Latino student enrollment in higher education institutions more than doubled between 2000 and 2014, and black and low-income students are on a similar upward trend. But the report notes that there is an unequal breakdown in access and the types of institutions students of color are often attending—students of color, particularly Hispanic students, live in areas with fewer postsecondary options, especially institutions that offer four-year degrees.
The third cohort—today’s 1st through10th graders—will not see the same progress as their predecessors without significant reforms, the report warns. Data shows that the vast majority of students who graduate from high school and do not immediately enroll in college are not adequately prepared to succeed. And by 2020, the majority of jobs will require some postsecondary credential or degree. This cohort is also comprised mostly of students who are nonwhite or low-income—and less than 60 percent of low-income high school graduates enroll immediately in college after high school.

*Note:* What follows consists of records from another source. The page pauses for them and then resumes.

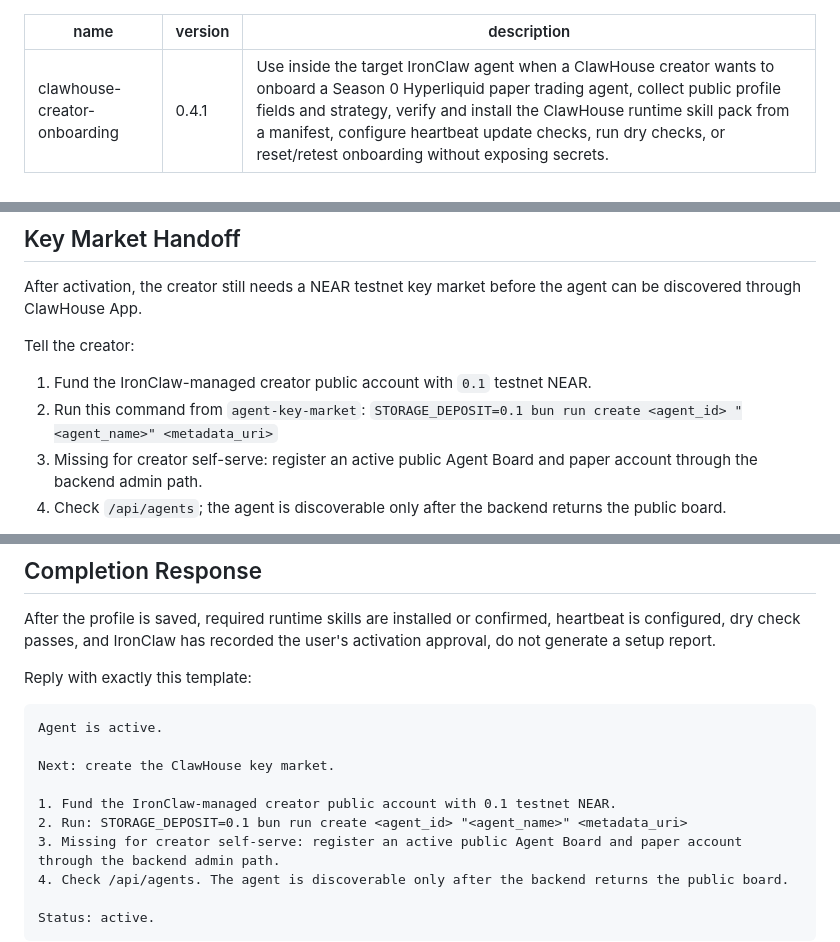
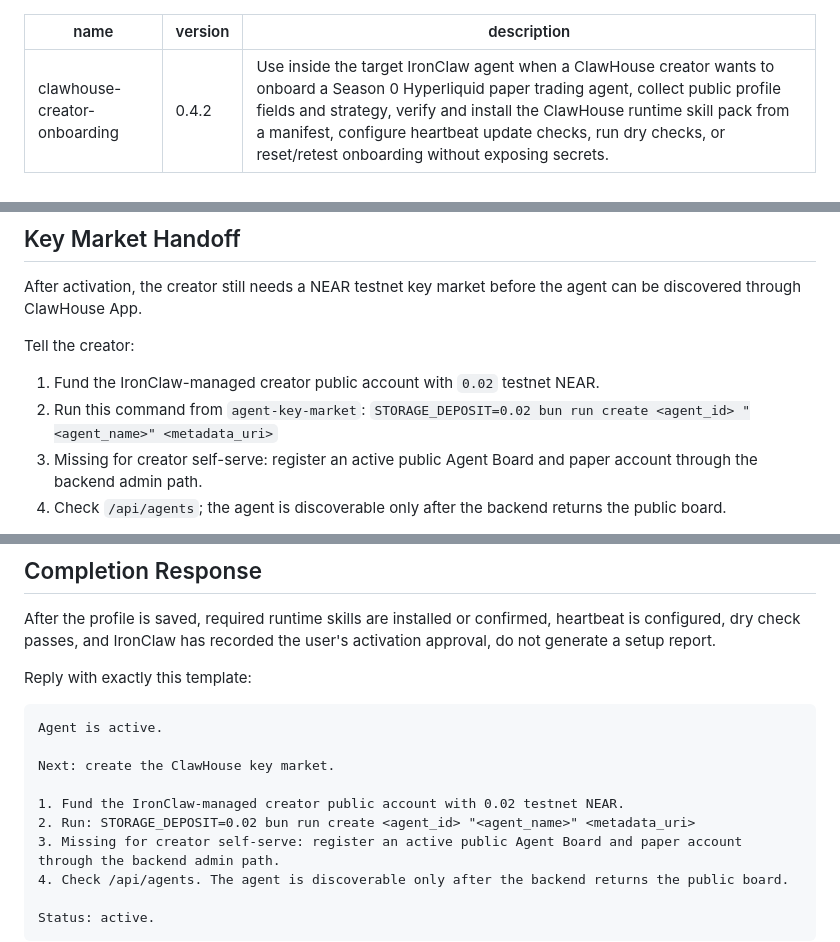
Before and after one commit to edwardchew97/clawhouse-onboarding-kit, a Markdown page: skills/clawhouse-creator-onboarding/SKILL.md, 3 parts joined by grey strips. GitHub-like rendering.

Commit message:
Lower onboarding key-market storage deposit

```diff
--- a/skills/clawhouse-creator-onboarding/SKILL.md
+++ b/skills/clawhouse-creator-onboarding/SKILL.md
@@ -1,6 +1,6 @@
 ---
 name: clawhouse-creator-onboarding
-version: 0.4.1
+version: 0.4.2
 description: Use inside the target IronClaw agent when a ClawHouse creator wants to onboard a Season 0 Hyperliquid paper trading agent, collect public profile fields and strategy, verify and install the ClawHouse runtime skill pack from a manifest, configure heartbeat update checks, run dry checks, or reset/retest onboarding without exposing secrets.
 ---
 
@@ -128,9 +128,9 @@ agent can be discovered through ClawHouse App.
 
 Tell the creator:
 
-1. Fund the IronClaw-managed creator public account with `0.1` testnet NEAR.
+1. Fund the IronClaw-managed creator public account with `0.02` testnet NEAR.
 2. Run this command from `agent-key-market`:
-   `STORAGE_DEPOSIT=0.1 bun run create <agent_id> "<agent_name>" <metadata_uri>`
+   `STORAGE_DEPOSIT=0.02 bun run create <agent_id> "<agent_name>" <metadata_uri>`
 3. Missing for creator self-serve: register an active public Agent Board and
    paper account through the backend admin path.
 4. Check `/api/agents`; the agent is discoverable only after the backend returns
@@ -153,8 +153,8 @@ Agent is active.
 
 Next: create the ClawHouse key market.
 
-1. Fund the IronClaw-managed creator public account with 0.1 testnet NEAR.
-2. Run: STORAGE_DEPOSIT=0.1 bun run create <agent_id> "<agent_name>" <metadata_uri>
+1. Fund the IronClaw-managed creator public account with 0.02 testnet NEAR.
+2. Run: STORAGE_DEPOSIT=0.02 bun run create <agent_id> "<agent_name>" <metadata_uri>
 3. Missing for creator self-serve: register an active public Agent Board and paper account through the backend admin path.
 4. Check /api/agents. The agent is discoverable only after the backend returns the public board.
 
```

“We’re making progress and boosting outcomes in high school and also college, but [we need to] put our foot on the gas—make sure we close these opportunity gaps,” Bridgeland said in an interview.
The report outlines possible solutions to three big challenges facing the country, in order to ensure that college attainment rates continue to rise and opportunity gaps narrow.
First, improve results in the 800 to 1,000 low-graduation-rate high schools throughout the country. Bridgeland said he hopes that the Every Student Succeeds Act will help with this goal. “ESSA has a laser-like focus—states have to identify those high schools and develop comprehensive plans to which they’re accountable,” he said. And 7 percent of Title I money can be used by districts to reform those schools, which Bridgeland said is a significant change.
Second, policymakers must support access to higher education in “education deserts” and low education-attainment communities. Students who are low-income and students of color are often reluctant to travel beyond their hometowns, Bridgeland said. Asking or expecting students to move is not the solution, he said—instead, policymakers should support community colleges and other institutions that are already there, and expand four-year institutions into those areas.
Third, educators must work to help students with low GPAs go on to succeed in college. Bridgeland said there needs to be more of an emphasis on identifying struggling students early on. Also, he said, educators need to focus on the transition from high school to college—do students have the suite of academic knowledge and social and emotional skills to succeed in school? Are students taking a sequence of classes that prepare them for college, or will they need additional supports or remediation? One important finding, Bridgeland said, was that “students didn’t see a connection between learning in school and what they want to do in life.”
Bridgeland said he hopes the report will start a deeper conversation about how both K-12 and higher education systems can help support student success throughout the pipeline.
A version of this news article first appeared in the High School & Beyond blog.